But the plan published on Trump’s website would also create an entirely new tax rate -- just 15 percent -- for individuals who get income from business partnerships. That category includes most managers at hedge funds, private-equity funds and venture capital funds.
In other words, if Trump’s proposals came to pass, many investment managers’ tax rates would go from 23.8 percent to 15 percent.
“He’d be doing me a favor,” said Scott Fearon, the president of Crown Capital Management, a hedge fund and investment fund in Greenbrae, California. “He’d be cutting my taxes quite a bit.”
Spokesmen for Trump’s campaign didn’t respond to requests for comment in e-mails and telephone calls. On Sunday, Trump said on ABC’s “This Week” that if he’s elected, he expects his tax proposals would change during negotiations with Congress. Ultimately, tax rates for high earners might be higher than he has suggested, he said, but he’d try to preserve proposals to lower taxes on the middle class and on businesses. He didn’t mention his partnership proposal specifically.
“I will try and keep everything,” Trump said. “What I really want is lower on business, because business -- we’re the highest-taxed nation in the world. And I want lower on the middle class.”
Trump’s position on hedge fund taxes resurfaced Thursday when he named Steven Mnuchin, a hedge fund manager, to lead his national fundraising. Trump, a billionaire businessman and former reality-television star, had been largely self-funding his campaign.
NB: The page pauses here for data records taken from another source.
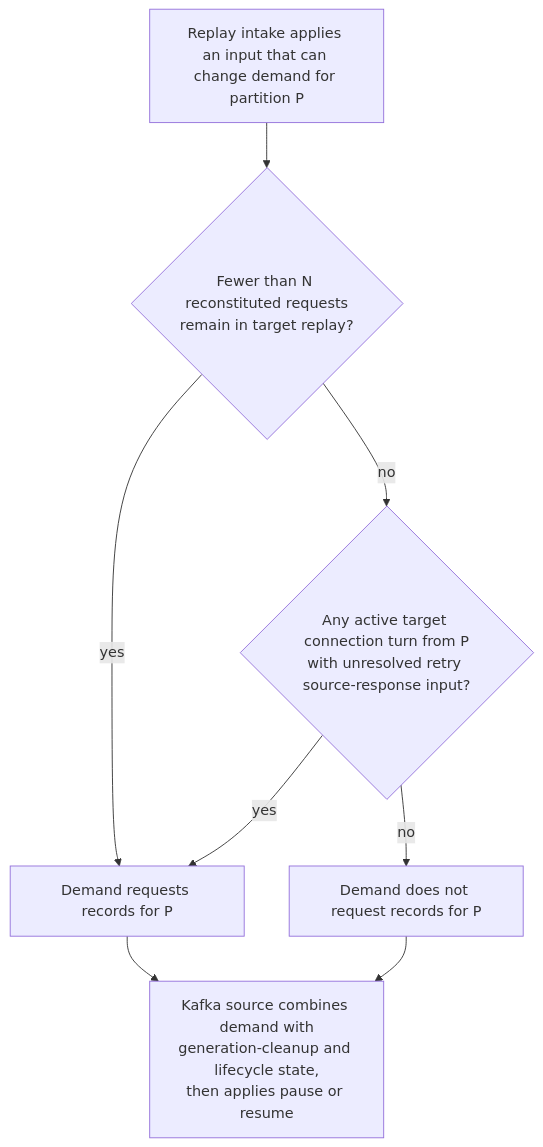
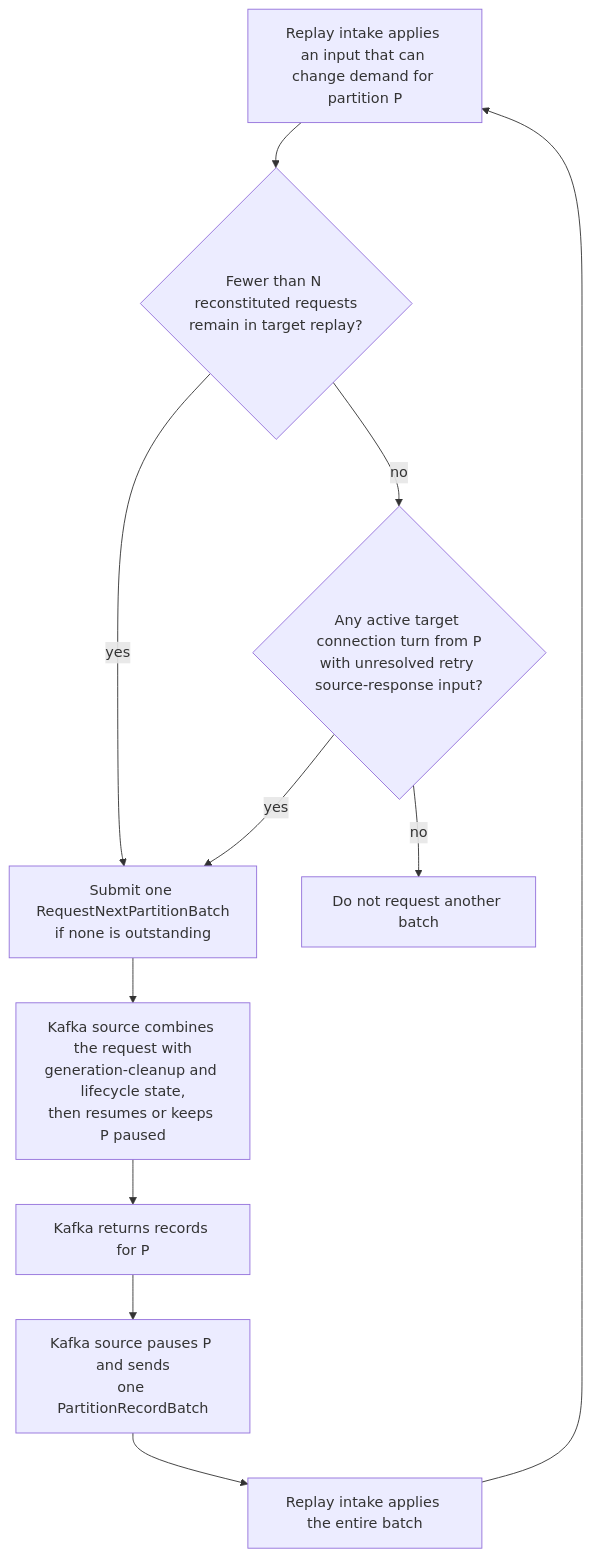
The second of 4 diagrams in docs/replayerProcessingAndCommitArchitecture.md (opensearch-project/opensearch-migrations), drawn with Mermaid before and after one commit. The commit also changed other lines of this file and 6 other files, not shown here.

Commit message:
Define replayer low-level architecture

````diff
--- a/docs/replayerProcessingAndCommitArchitecture.md
+++ b/docs/replayerProcessingAndCommitArchitecture.md
@@ -970,17 +1015,23 @@
 ```mermaid
 flowchart TD
     A["Replay intake applies an input that can change demand for partition P"]
     B{"Fewer than N reconstituted requests<br/>remain in target replay?"}
     C{"Any active target connection turn from P<br/>with unresolved retry source-response input?"}
-    D["Demand requests records for P"]
-    E["Demand does not request records for P"]
-    F["Kafka source combines demand with<br/>generation-cleanup and lifecycle state,<br/>then applies pause or resume"]
+    D["Submit one RequestNextPartitionBatch<br/>if none is outstanding"]
+    E["Do not request another batch"]
+    F["Kafka source combines the request with<br/>generation-cleanup and lifecycle state,<br/>then resumes or keeps P paused"]
+    G["Kafka returns records for P"]
+    H["Kafka source pauses P and sends<br/>one PartitionRecordBatch"]
+    I["Replay intake applies the entire batch"]
 
     A --> B
     B -->|"yes"| D
     B -->|"no"| C
     C -->|"yes"| D
     C -->|"no"| E
     D --> F
-    E --> F
+    F --> G
+    G --> H
+    H --> I
+    I --> A
 ```
````
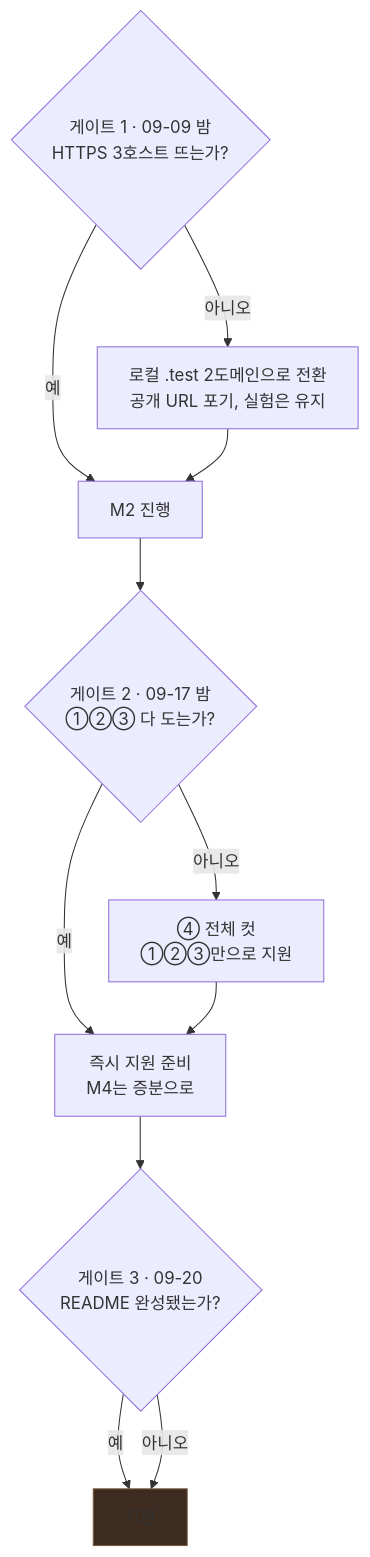
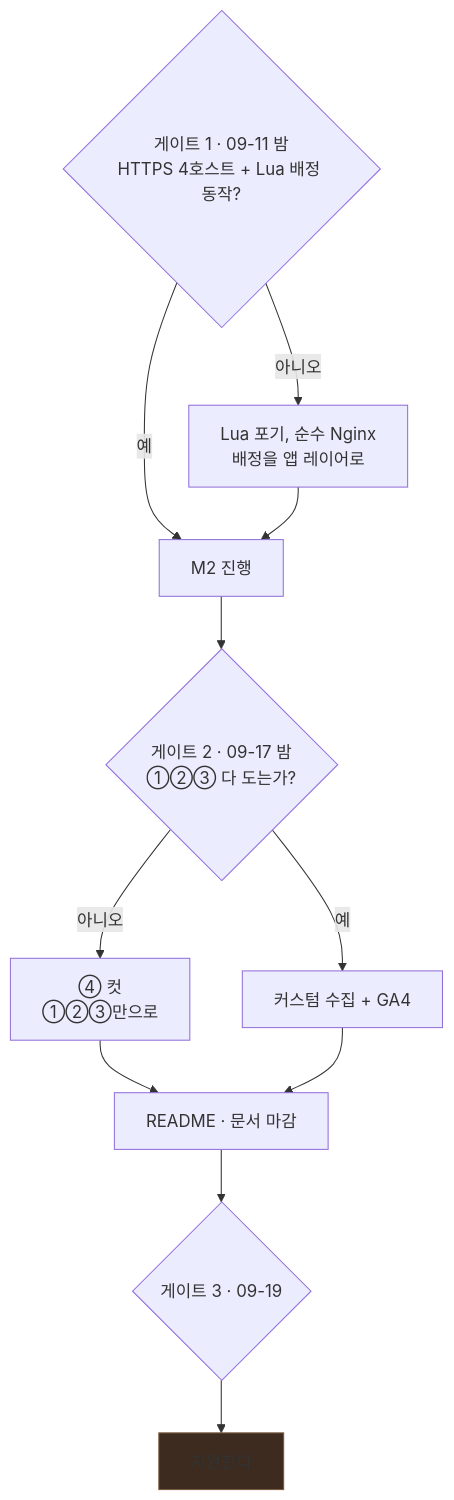
The seventh of 8 diagrams in docs/roadmap.md (http1220/touchpoint), drawn with Mermaid before and after one commit. The commit also changed other lines of this file and 4 other files, not shown here.

````diff
--- a/docs/roadmap.md
+++ b/docs/roadmap.md
@@ -267,15 +312,15 @@
 ```mermaid
 flowchart TD
-    G1{"게이트 1 · 09-09 밤<br/>HTTPS 3호스트 뜨는가?"}
+    G1{"게이트 1 · 09-11 밤<br/>HTTPS 4호스트 + Lua 배정 동작?"}
     G1 -->|예| M2X["M2 진행"]
-    G1 -->|아니오| ALT["로컬 .test 2도메인으로 전환<br/>공개 URL 포기, 실험은 유지"]
+    G1 -->|아니오| ALT["Lua 포기, 순수 Nginx<br/>배정을 앱 레이어로"]
     ALT --> M2X
     M2X --> G2{"게이트 2 · 09-17 밤<br/>①②③ 다 도는가?"}
-    G2 -->|예| APPLY1["즉시 지원 준비<br/>M4는 증분으로"]
-    G2 -->|아니오| CUT1["④ 전체 컷<br/>①②③만으로 지원"]
-    CUT1 --> APPLY1
-    APPLY1 --> G3{"게이트 3 · 09-20<br/>README 완성됐는가?"}
-    G3 -->|예| SUBMIT["지원"]
-    G3 -->|아니오| SUBMIT
+    G2 -->|예| M4X["커스텀 수집 + GA4"]
+    G2 -->|아니오| CUT["④ 컷<br/>①②③만으로"]
+    CUT --> FIN
+    M4X --> FIN["README · 문서 마감"]
+    FIN --> G3{"게이트 3 · 09-19"}
+    G3 --> SUBMIT["지원한다"]
     style SUBMIT fill:#3d2b1f,stroke:#7a5a3d
 ```
````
Mnuchin declined to comment on Trump’s attacks on carried interest and hedge funds. But he said he’s already gotten calls from fellow hedge-fund managers and others on Wall Street expressing their support for the candidate.